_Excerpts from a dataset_

+---+

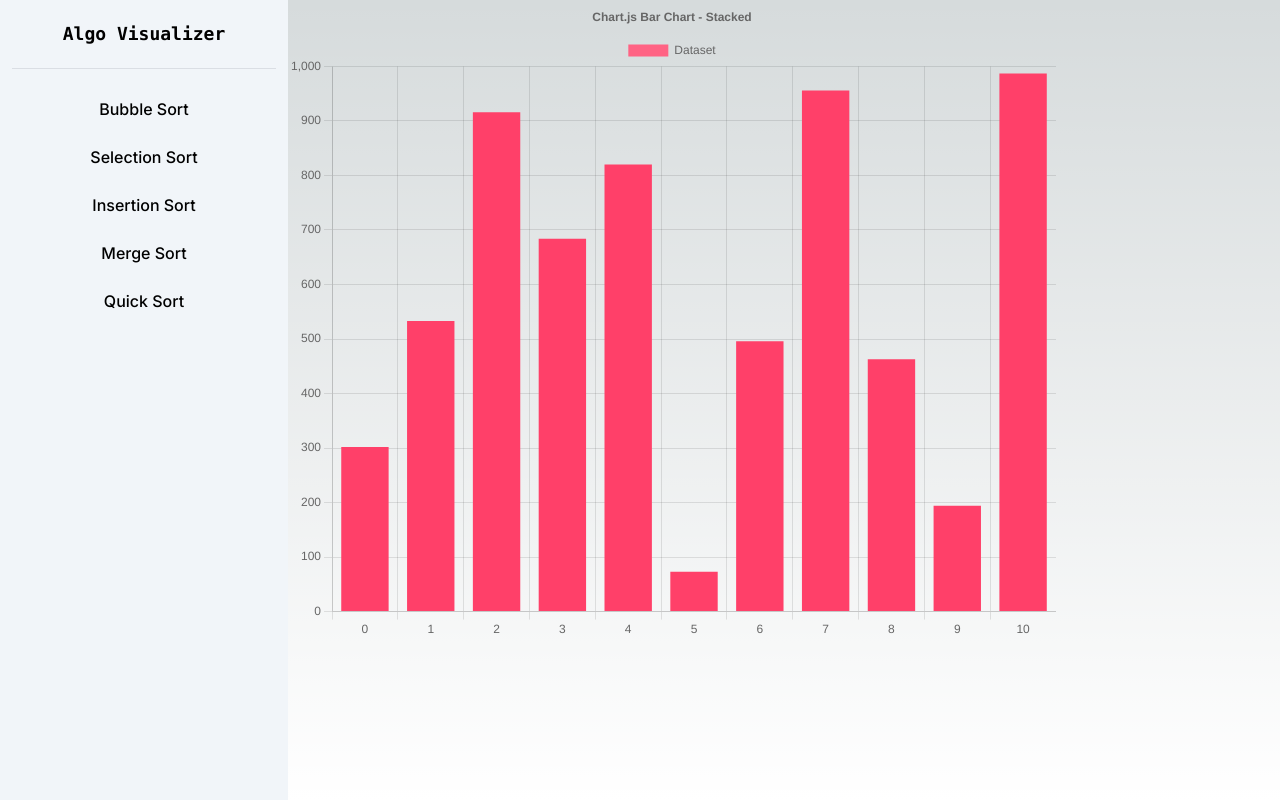
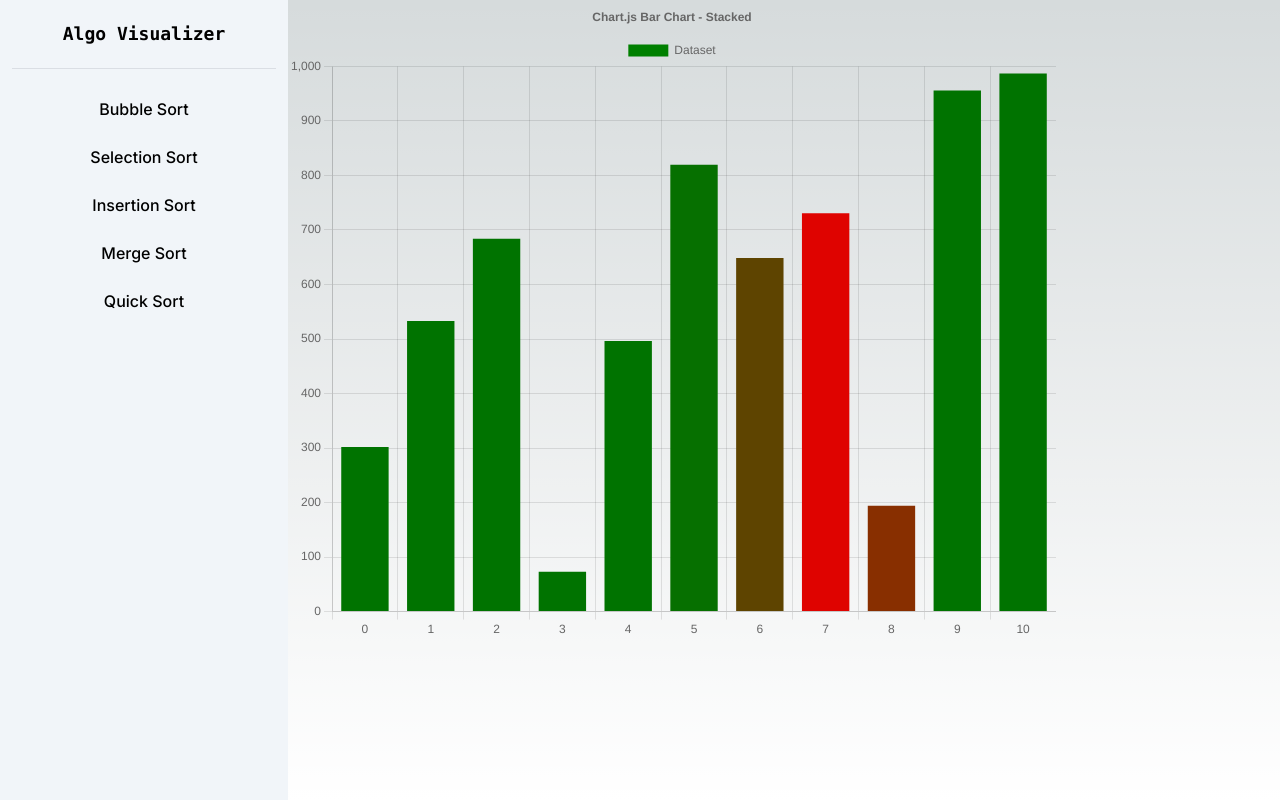
Before and after one commit to Adem-Bouatay/Algo-visualizer, a Next.js app: page / in a window 1280 px wide. Built offline with nearby package versions, Linux system fonts and the light colour scheme.

Commit message:
added cursor for the bubble sort

```diff
--- a/src/app/page.js
+++ b/src/app/page.js
@@ -48,44 +48,69 @@ const sleep = (ms) => {
 };
 
 const App = () => {
+  const [cursor, setCursor] = useState([0, 1]);
+  const [sortedData, setSortedData] = useState(
+    labels.map(() => faker.number.int({ min: 0, max: 1000 }))
+  );
+
+  const cursorColor = (context) => {
+    const index = context.dataIndex;
+    return cursor.includes(index) ? "red" : "green";
+  };
+
   const [data, setData] = useState({
     labels,
     datasets: [
       {
         label: "Dataset",
-        data: labels.map(() => faker.number.int({ min: 0, max: 1000 })),
-        backgroundColor: "rgb(255, 99, 132)",
+        data: sortedData,
+        backgroundColor: cursorColor,
       },
     ],
   });
 
   useEffect(() => {
-    const sortDataWithDelay = async () => {
-      const array = [...data.datasets[0].data];
+    const bubbleSort = async () => {
+      const array = [...sortedData];
       let change = true;
       while (change) {
         change = false;
         for (let i = 0; i < array.length - 1; i++) {
-          await sleep(500);
+          setCursor([i, i + 1]);
+          await sleep(200);
           if (array[i] > array[i + 1]) {
             const temp = array[i];
             array[i] = array[i + 1];
             array[i + 1] = temp;
             change = true;
-            setData((prevData) => ({
-              ...prevData,
-              datasets: prevData.datasets.map((dataset) => ({
-                ...dataset,
-                data: [...array],
-              })),
-            }));
+            setSortedData([...array]);
           }
         }
       }
+      setCursor([]);
     };
+    bubbleSort();
+  }, []);
 
-    sortDataWithDelay();
-  }, []);
+  useEffect(() => {
+    setData((prevData) => ({
+      ...prevData,
+      datasets: prevData.datasets.map((dataset) => ({
+        ...dataset,
+        data: sortedData,
+      })),
+    }));
+  }, [sortedData]);
+
+  useEffect(() => {
+    setData((prevData) => ({
+      ...prevData,
+      datasets: prevData.datasets.map((dataset) => ({
+        ...dataset,
+        backgroundColor: cursorColor,
+      })),
+    }));
+  }, [cursor]);
 
   return (
     <>
```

+---+

_Work task_
All records above must be output exactly as they stand, excluding pictures.

_Answer space_
Before and after one commit to Adem-Bouatay/Algo-visualizer, a Next.js app: page / in a window 1280 px wide. Built offline with nearby package versions, Linux system fonts and the light colour scheme.

Commit message:
added cursor for the bubble sort

```diff
--- a/src/app/page.js
+++ b/src/app/page.js
@@ -48,44 +48,69 @@ const sleep = (ms) => {
 };
 
 const App = () => {
+  const [cursor, setCursor] = useState([0, 1]);
+  const [sortedData, setSortedData] = useState(
+    labels.map(() => faker.number.int({ min: 0, max: 1000 }))
+  );
+
+  const cursorColor = (context) => {
+    const index = context.dataIndex;
+    return cursor.includes(index) ? "red" : "green";
+  };
+
   const [data, setData] = useState({
     labels,
     datasets: [
       {
         label: "Dataset",
-        data: labels.map(() => faker.number.int({ min: 0, max: 1000 })),
-        backgroundColor: "rgb(255, 99, 132)",
+        data: sortedData,
+        backgroundColor: cursorColor,
       },
     ],
   });
 
   useEffect(() => {
-    const sortDataWithDelay = async () => {
-      const array = [...data.datasets[0].data];
+    const bubbleSort = async () => {
+      const array = [...sortedData];
       let change = true;
       while (change) {
         change = false;
         for (let i = 0; i < array.length - 1; i++) {
-          await sleep(500);
+          setCursor([i, i + 1]);
+          await sleep(200);
           if (array[i] > array[i + 1]) {
             const temp = array[i];
             array[i] = array[i + 1];
             array[i + 1] = temp;
             change = true;
-            setData((prevData) => ({
-              ...prevData,
-              datasets: prevData.datasets.map((dataset) => ({
-                ...dataset,
-                data: [...array],
-              })),
-            }));
+            setSortedData([...array]);
           }
         }
       }
+      setCursor([]);
     };
+    bubbleSort();
+  }, []);
 
-    sortDataWithDelay();
-  }, []);
+  useEffect(() => {
+    setData((prevData) => ({
+      ...prevData,
+      datasets: prevData.datasets.map((dataset) => ({
+        ...dataset,
+        data: sortedData,
+      })),
+    }));
+  }, [sortedData]);
+
+  useEffect(() => {
+    setData((prevData) => ({
+      ...prevData,
+      datasets: prevData.datasets.map((dataset) => ({
+        ...dataset,
+        backgroundColor: cursorColor,
+      })),
+    }));
+  }, [cursor]);
 
   return (
     <>
```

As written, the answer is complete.